Give the data again exactly as it appears, excluding any pictures.

*Extracted entries*:
▬▬▬▬▬▬▬▬▬▬

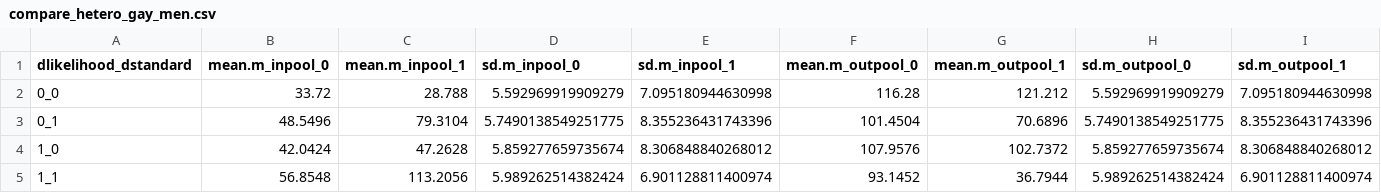
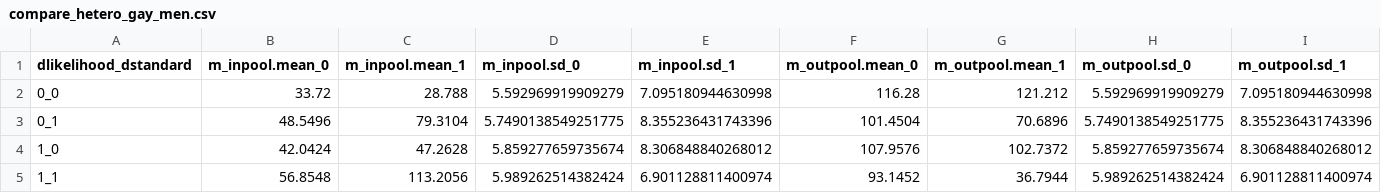
Before and after one commit to ellen-ying/Ying_casualSex_2022, a CSV file: data/processed/compare_hetero_gay_men.csv, drawn as a sheet; only a part is shown; the diff covers the shown part only; the diff names each change by its address in the sheet, - before the commit and + after, or states it on an @@ line.

```diff
--- a/data/processed/compare_hetero_gay_men.csv
+++ b/data/processed/compare_hetero_gay_men.csv
-B1: mean.m_inpool_0
+B1: m_inpool.mean_0
-C1: mean.m_inpool_1
+C1: m_inpool.mean_1
-D1: sd.m_inpool_0
+D1: m_inpool.sd_0
-E1: sd.m_inpool_1
+E1: m_inpool.sd_1
-F1: mean.m_outpool_0
+F1: m_outpool.mean_0
-G1: mean.m_outpool_1
+G1: m_outpool.mean_1
-H1: sd.m_outpool_0
+H1: m_outpool.sd_0
-I1: sd.m_outpool_1
+I1: m_outpool.sd_1
```
Also changed, not shown: 16 edited cells elsewhere in this file, 4 other files.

▬▬▬▬▬▬▬▬▬▬

*Solution*:
Before and after one commit to ellen-ying/Ying_casualSex_2022, a CSV file: data/processed/compare_hetero_gay_men.csv, drawn as a sheet; only a part is shown; the diff covers the shown part only; the diff names each change by its address in the sheet, - before the commit and + after, or states it on an @@ line.

```diff
--- a/data/processed/compare_hetero_gay_men.csv
+++ b/data/processed/compare_hetero_gay_men.csv
-B1: mean.m_inpool_0
+B1: m_inpool.mean_0
-C1: mean.m_inpool_1
+C1: m_inpool.mean_1
-D1: sd.m_inpool_0
+D1: m_inpool.sd_0
-E1: sd.m_inpool_1
+E1: m_inpool.sd_1
-F1: mean.m_outpool_0
+F1: m_outpool.mean_0
-G1: mean.m_outpool_1
+G1: m_outpool.mean_1
-H1: sd.m_outpool_0
+H1: m_outpool.sd_0
-I1: sd.m_outpool_1
+I1: m_outpool.sd_1
```
Also changed, not shown: 16 edited cells elsewhere in this file, 4 other files.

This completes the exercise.